(Version difference data)

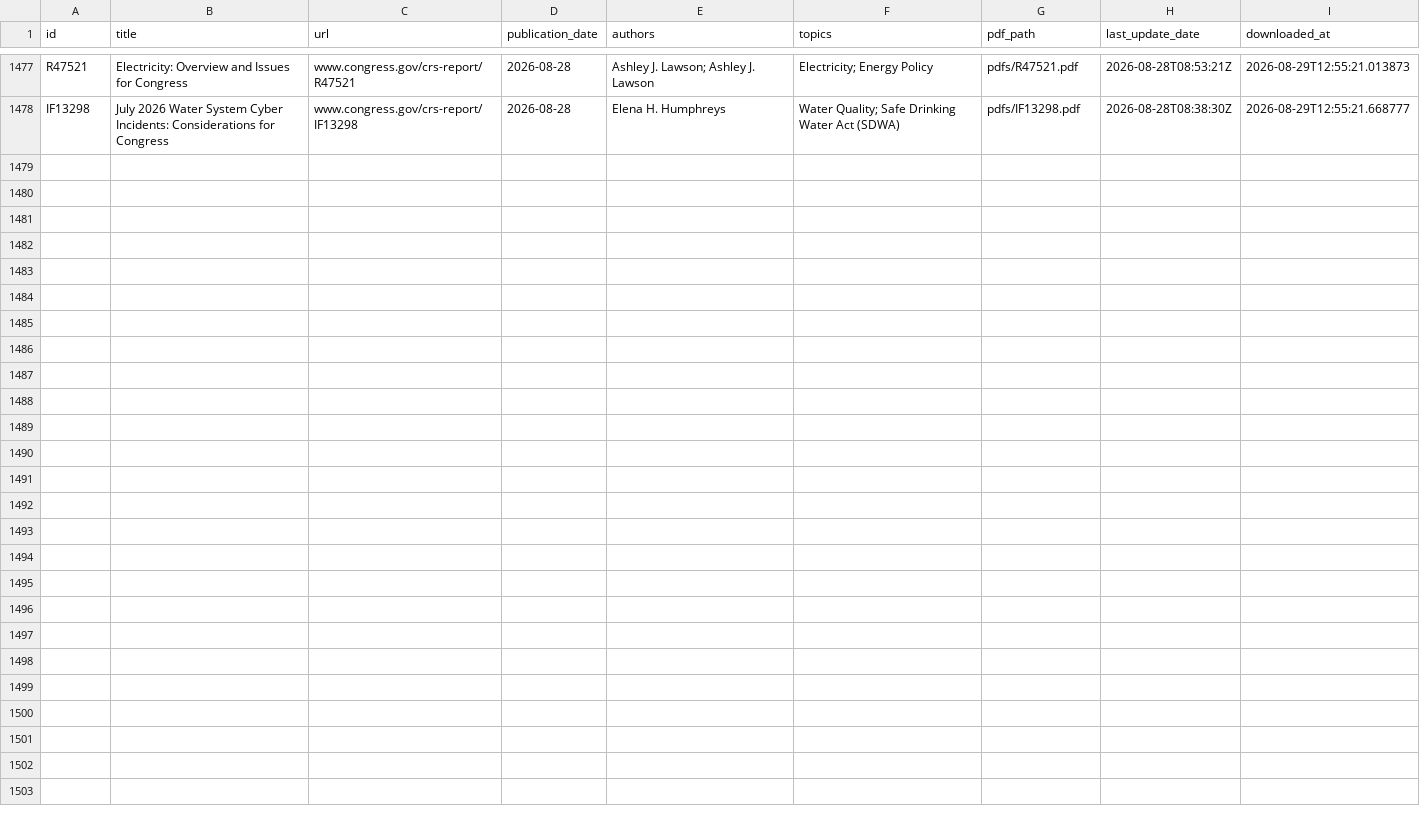
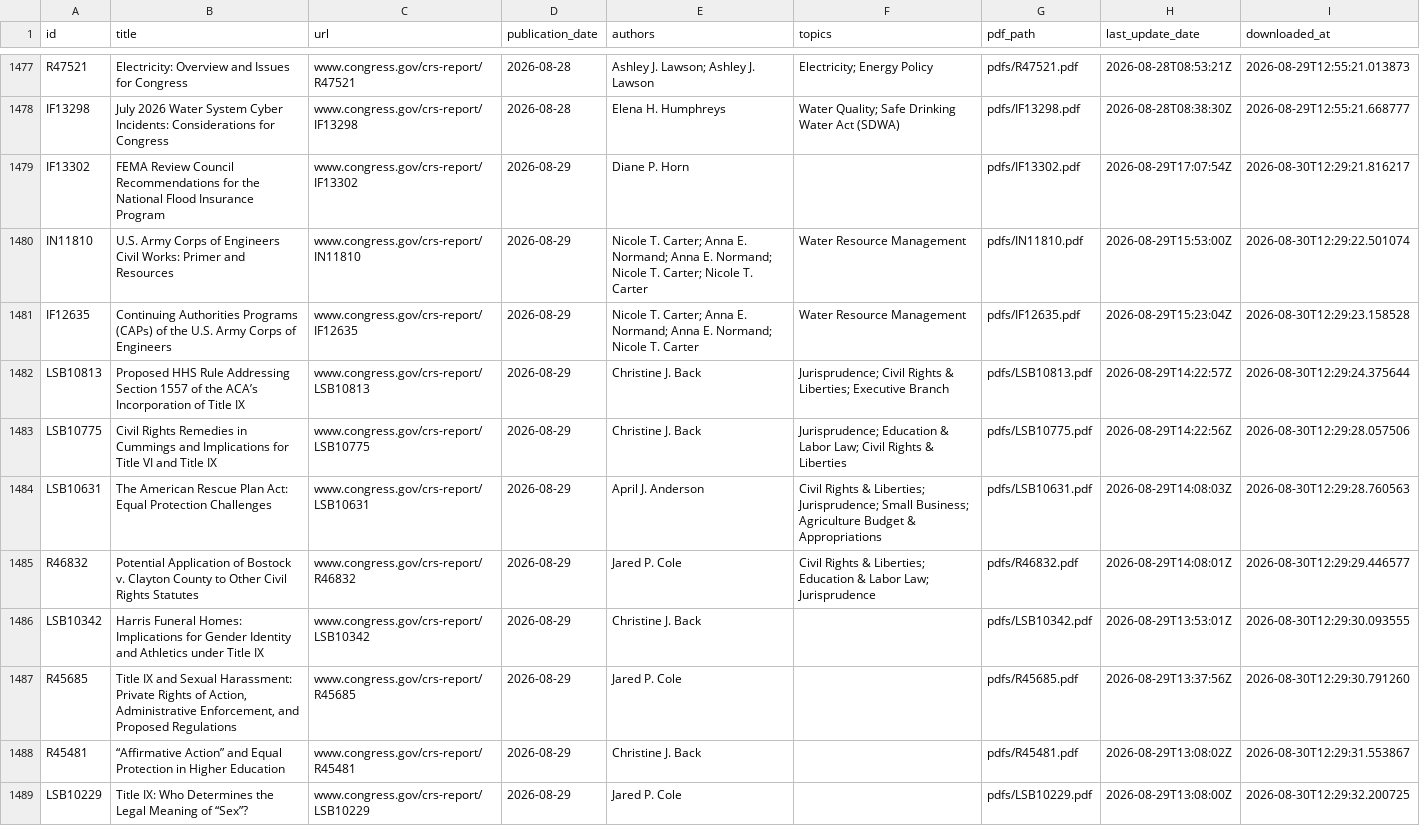
Before and after one commit to ProfAmiot/crs-downloader, a CSV file: data/metadata.csv, drawn as a sheet; only a part is shown, gaps mark what is left out; the diff covers the shown part only.

```diff
--- a/data/metadata.csv
+++ b/data/metadata.csv
@@ -1478 +1478,12 @@ R47521,Electricity: Overview and Issues for Congress,www.congress.gov/crs-report
 IF13298,July 2026 Water System Cyber Incidents: Considerations for Congress,www.congress.gov/crs-report/IF13298,2026-08-28,Elena H. Humphreys,Water Quality; Safe Drinking Water Act (SDWA),pdfs/IF13298.pdf,2026-08-28T08:38:30Z,2026-08-29T12:55:21.668777
+IF13302,FEMA Review Council Recommendations for the National Flood Insurance Program,www.congress.gov/crs-report/IF13302,2026-08-29,Diane P. Horn,,pdfs/IF13302.pdf,2026-08-29T17:07:54Z,2026-08-30T12:29:21.816217
+IN11810,U.S. Army Corps of Engineers Civil Works: Primer and Resources,www.congress.gov/crs-report/IN11810,2026-08-29,Nicole T. Carter; Anna E. Normand; Anna E. Normand; Nicole T. Carter; Nicole T. Carter,Water Resource Management,pdfs/IN11810.pdf,2026-08-29T15:53:00Z,2026-08-30T12:29:22.501074
+IF12635,Continuing Authorities Programs (CAPs) of the U.S. Army Corps of Engineers,www.congress.gov/crs-report/IF12635,2026-08-29,Nicole T. Carter; Anna E. Normand; Anna E. Normand; Nicole T. Carter,Water Resource Management,pdfs/IF12635.pdf,2026-08-29T15:23:04Z,2026-08-30T12:29:23.158528
+LSB10813,Proposed HHS Rule Addressing Section 1557 of the ACA’s Incorporation of Title IX,www.congress.gov/crs-report/LSB10813,2026-08-29,Christine J. Back,Jurisprudence; Civil Rights & Liberties; Executive Branch,pdfs/LSB10813.pdf,2026-08-29T14:22:57Z,2026-08-30T12:29:24.375644
+LSB10775,Civil Rights Remedies in Cummings and Implications for Title VI and Title IX,www.congress.gov/crs-report/LSB10775,2026-08-29,Christine J. Back,Jurisprudence; Education & Labor Law; Civil Rights & Liberties,pdfs/LSB10775.pdf,2026-08-29T14:22:56Z,2026-08-30T12:29:28.057506
+LSB10631,The American Rescue Plan Act: Equal Protection Challenges,www.congress.gov/crs-report/LSB10631,2026-08-29,April J. Anderson,Civil Rights & Liberties; Jurisprudence; Small Business; Agriculture Budget & Appropriations,pdfs/LSB10631.pdf,2026-08-29T14:08:03Z,2026-08-30T12:29:28.760563
+R46832,Potential Application of Bostock v. Clayton County to Other Civil Rights Statutes,www.congress.gov/crs-report/R46832,2026-08-29,Jared P. Cole,Civil Rights & Liberties; Education & Labor Law; Jurisprudence,pdfs/R46832.pdf,2026-08-29T14:08:01Z,2026-08-30T12:29:29.446577
+LSB10342,Harris Funeral Homes: Implications for Gender Identity and Athletics under Title IX,www.congress.gov/crs-report/LSB10342,2026-08-29,Christine J. Back,,pdfs/LSB10342.pdf,2026-08-29T13:53:01Z,2026-08-30T12:29:30.093555
+R45685,"Title IX and Sexual Harassment: Private Rights of Action, Administrative Enforcement, and Proposed Regulations",www.congress.gov/crs-report/R45685,2026-08-29,Jared P. Cole,,pdfs/R45685.pdf,2026-08-29T13:37:56Z,2026-08-30T12:29:30.791260
+R45481,“Affirmative Action” and Equal Protection in Higher Education,www.congress.gov/crs-report/R45481,2026-08-29,Christine J. Back,,pdfs/R45481.pdf,2026-08-29T13:08:02Z,2026-08-30T12:29:31.553867
+LSB10229,Title IX: Who Determines the Legal Meaning of “Sex”?,www.congress.gov/crs-report/LSB10229,2026-08-29,Jared P. Cole,,pdfs/LSB10229.pdf,2026-08-29T13:08:00Z,2026-08-30T12:29:32.200725
```
Also changed, not shown: 10 added rows elsewhere in this file, 1 other file.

▸ Assignment: Could you output the full set of entries exactly, skipping every picture?

▸ Finished task:
Before and after one commit to ProfAmiot/crs-downloader, a CSV file: data/metadata.csv, drawn as a sheet; only a part is shown, gaps mark what is left out; the diff covers the shown part only.

```diff
--- a/data/metadata.csv
+++ b/data/metadata.csv
@@ -1478 +1478,12 @@ R47521,Electricity: Overview and Issues for Congress,www.congress.gov/crs-report
 IF13298,July 2026 Water System Cyber Incidents: Considerations for Congress,www.congress.gov/crs-report/IF13298,2026-08-28,Elena H. Humphreys,Water Quality; Safe Drinking Water Act (SDWA),pdfs/IF13298.pdf,2026-08-28T08:38:30Z,2026-08-29T12:55:21.668777
+IF13302,FEMA Review Council Recommendations for the National Flood Insurance Program,www.congress.gov/crs-report/IF13302,2026-08-29,Diane P. Horn,,pdfs/IF13302.pdf,2026-08-29T17:07:54Z,2026-08-30T12:29:21.816217
+IN11810,U.S. Army Corps of Engineers Civil Works: Primer and Resources,www.congress.gov/crs-report/IN11810,2026-08-29,Nicole T. Carter; Anna E. Normand; Anna E. Normand; Nicole T. Carter; Nicole T. Carter,Water Resource Management,pdfs/IN11810.pdf,2026-08-29T15:53:00Z,2026-08-30T12:29:22.501074
+IF12635,Continuing Authorities Programs (CAPs) of the U.S. Army Corps of Engineers,www.congress.gov/crs-report/IF12635,2026-08-29,Nicole T. Carter; Anna E. Normand; Anna E. Normand; Nicole T. Carter,Water Resource Management,pdfs/IF12635.pdf,2026-08-29T15:23:04Z,2026-08-30T12:29:23.158528
+LSB10813,Proposed HHS Rule Addressing Section 1557 of the ACA’s Incorporation of Title IX,www.congress.gov/crs-report/LSB10813,2026-08-29,Christine J. Back,Jurisprudence; Civil Rights & Liberties; Executive Branch,pdfs/LSB10813.pdf,2026-08-29T14:22:57Z,2026-08-30T12:29:24.375644
+LSB10775,Civil Rights Remedies in Cummings and Implications for Title VI and Title IX,www.congress.gov/crs-report/LSB10775,2026-08-29,Christine J. Back,Jurisprudence; Education & Labor Law; Civil Rights & Liberties,pdfs/LSB10775.pdf,2026-08-29T14:22:56Z,2026-08-30T12:29:28.057506
+LSB10631,The American Rescue Plan Act: Equal Protection Challenges,www.congress.gov/crs-report/LSB10631,2026-08-29,April J. Anderson,Civil Rights & Liberties; Jurisprudence; Small Business; Agriculture Budget & Appropriations,pdfs/LSB10631.pdf,2026-08-29T14:08:03Z,2026-08-30T12:29:28.760563
+R46832,Potential Application of Bostock v. Clayton County to Other Civil Rights Statutes,www.congress.gov/crs-report/R46832,2026-08-29,Jared P. Cole,Civil Rights & Liberties; Education & Labor Law; Jurisprudence,pdfs/R46832.pdf,2026-08-29T14:08:01Z,2026-08-30T12:29:29.446577
+LSB10342,Harris Funeral Homes: Implications for Gender Identity and Athletics under Title IX,www.congress.gov/crs-report/LSB10342,2026-08-29,Christine J. Back,,pdfs/LSB10342.pdf,2026-08-29T13:53:01Z,2026-08-30T12:29:30.093555
+R45685,"Title IX and Sexual Harassment: Private Rights of Action, Administrative Enforcement, and Proposed Regulations",www.congress.gov/crs-report/R45685,2026-08-29,Jared P. Cole,,pdfs/R45685.pdf,2026-08-29T13:37:56Z,2026-08-30T12:29:30.791260
+R45481,“Affirmative Action” and Equal Protection in Higher Education,www.congress.gov/crs-report/R45481,2026-08-29,Christine J. Back,,pdfs/R45481.pdf,2026-08-29T13:08:02Z,2026-08-30T12:29:31.553867
+LSB10229,Title IX: Who Determines the Legal Meaning of “Sex”?,www.congress.gov/crs-report/LSB10229,2026-08-29,Jared P. Cole,,pdfs/LSB10229.pdf,2026-08-29T13:08:00Z,2026-08-30T12:29:32.200725
```
Also changed, not shown: 10 added rows elsewhere in this file, 1 other file.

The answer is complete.